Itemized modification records
◇ ◇ ◇

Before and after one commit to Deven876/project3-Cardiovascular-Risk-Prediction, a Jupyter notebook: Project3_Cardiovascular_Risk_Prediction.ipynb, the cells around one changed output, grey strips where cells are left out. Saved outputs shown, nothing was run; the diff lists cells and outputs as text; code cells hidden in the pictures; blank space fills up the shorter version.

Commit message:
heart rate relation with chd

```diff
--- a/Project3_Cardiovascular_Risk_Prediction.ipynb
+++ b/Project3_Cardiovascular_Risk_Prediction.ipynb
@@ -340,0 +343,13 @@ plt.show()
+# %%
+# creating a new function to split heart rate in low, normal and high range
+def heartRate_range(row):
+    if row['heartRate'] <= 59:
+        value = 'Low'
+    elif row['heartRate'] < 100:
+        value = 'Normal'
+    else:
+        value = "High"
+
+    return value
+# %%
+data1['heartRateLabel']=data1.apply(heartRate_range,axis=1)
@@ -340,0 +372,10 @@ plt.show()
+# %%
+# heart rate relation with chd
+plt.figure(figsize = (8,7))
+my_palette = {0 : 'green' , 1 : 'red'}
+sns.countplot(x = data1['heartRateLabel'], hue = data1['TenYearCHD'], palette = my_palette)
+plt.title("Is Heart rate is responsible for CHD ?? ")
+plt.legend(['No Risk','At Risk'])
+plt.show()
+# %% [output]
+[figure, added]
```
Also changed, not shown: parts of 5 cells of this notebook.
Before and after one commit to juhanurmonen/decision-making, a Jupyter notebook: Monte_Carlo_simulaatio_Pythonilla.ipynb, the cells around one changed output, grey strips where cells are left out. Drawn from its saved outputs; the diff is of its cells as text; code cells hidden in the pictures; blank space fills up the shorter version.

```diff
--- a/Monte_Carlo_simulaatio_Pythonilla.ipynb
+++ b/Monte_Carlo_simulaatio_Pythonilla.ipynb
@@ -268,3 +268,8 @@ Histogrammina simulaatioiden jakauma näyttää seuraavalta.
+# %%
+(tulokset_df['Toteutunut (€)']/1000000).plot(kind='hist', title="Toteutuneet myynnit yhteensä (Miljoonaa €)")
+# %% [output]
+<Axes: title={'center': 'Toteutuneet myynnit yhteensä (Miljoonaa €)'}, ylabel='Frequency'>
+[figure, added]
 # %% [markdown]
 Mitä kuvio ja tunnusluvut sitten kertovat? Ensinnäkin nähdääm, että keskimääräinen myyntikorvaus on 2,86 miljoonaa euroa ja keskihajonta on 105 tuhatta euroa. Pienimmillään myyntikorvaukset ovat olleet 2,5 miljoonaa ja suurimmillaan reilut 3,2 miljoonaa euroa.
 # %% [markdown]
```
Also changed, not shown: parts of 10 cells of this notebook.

◇ ◇ ◇

Please restate the records in full, word for word.

Before and after one commit to Deven876/project3-Cardiovascular-Risk-Prediction, a Jupyter notebook: Project3_Cardiovascular_Risk_Prediction.ipynb, the cells around one changed output, grey strips where cells are left out. Saved outputs shown, nothing was run; the diff lists cells and outputs as text; code cells hidden in the pictures; blank space fills up the shorter version.

Commit message:
heart rate relation with chd

```diff
--- a/Project3_Cardiovascular_Risk_Prediction.ipynb
+++ b/Project3_Cardiovascular_Risk_Prediction.ipynb
@@ -340,0 +343,13 @@ plt.show()
+# %%
+# creating a new function to split heart rate in low, normal and high range
+def heartRate_range(row):
+    if row['heartRate'] <= 59:
+        value = 'Low'
+    elif row['heartRate'] < 100:
+        value = 'Normal'
+    else:
+        value = "High"
+
+    return value
+# %%
+data1['heartRateLabel']=data1.apply(heartRate_range,axis=1)
@@ -340,0 +372,10 @@ plt.show()
+# %%
+# heart rate relation with chd
+plt.figure(figsize = (8,7))
+my_palette = {0 : 'green' , 1 : 'red'}
+sns.countplot(x = data1['heartRateLabel'], hue = data1['TenYearCHD'], palette = my_palette)
+plt.title("Is Heart rate is responsible for CHD ?? ")
+plt.legend(['No Risk','At Risk'])
+plt.show()
+# %% [output]
+[figure, added]
```
Also changed, not shown: parts of 5 cells of this notebook.
Before and after one commit to juhanurmonen/decision-making, a Jupyter notebook: Monte_Carlo_simulaatio_Pythonilla.ipynb, the cells around one changed output, grey strips where cells are left out. Drawn from its saved outputs; the diff is of its cells as text; code cells hidden in the pictures; blank space fills up the shorter version.

```diff
--- a/Monte_Carlo_simulaatio_Pythonilla.ipynb
+++ b/Monte_Carlo_simulaatio_Pythonilla.ipynb
@@ -268,3 +268,8 @@ Histogrammina simulaatioiden jakauma näyttää seuraavalta.
+# %%
+(tulokset_df['Toteutunut (€)']/1000000).plot(kind='hist', title="Toteutuneet myynnit yhteensä (Miljoonaa €)")
+# %% [output]
+<Axes: title={'center': 'Toteutuneet myynnit yhteensä (Miljoonaa €)'}, ylabel='Frequency'>
+[figure, added]
 # %% [markdown]
 Mitä kuvio ja tunnusluvut sitten kertovat? Ensinnäkin nähdääm, että keskimääräinen myyntikorvaus on 2,86 miljoonaa euroa ja keskihajonta on 105 tuhatta euroa. Pienimmillään myyntikorvaukset ovat olleet 2,5 miljoonaa ja suurimmillaan reilut 3,2 miljoonaa euroa.
 # %% [markdown]
```
Also changed, not shown: parts of 10 cells of this notebook.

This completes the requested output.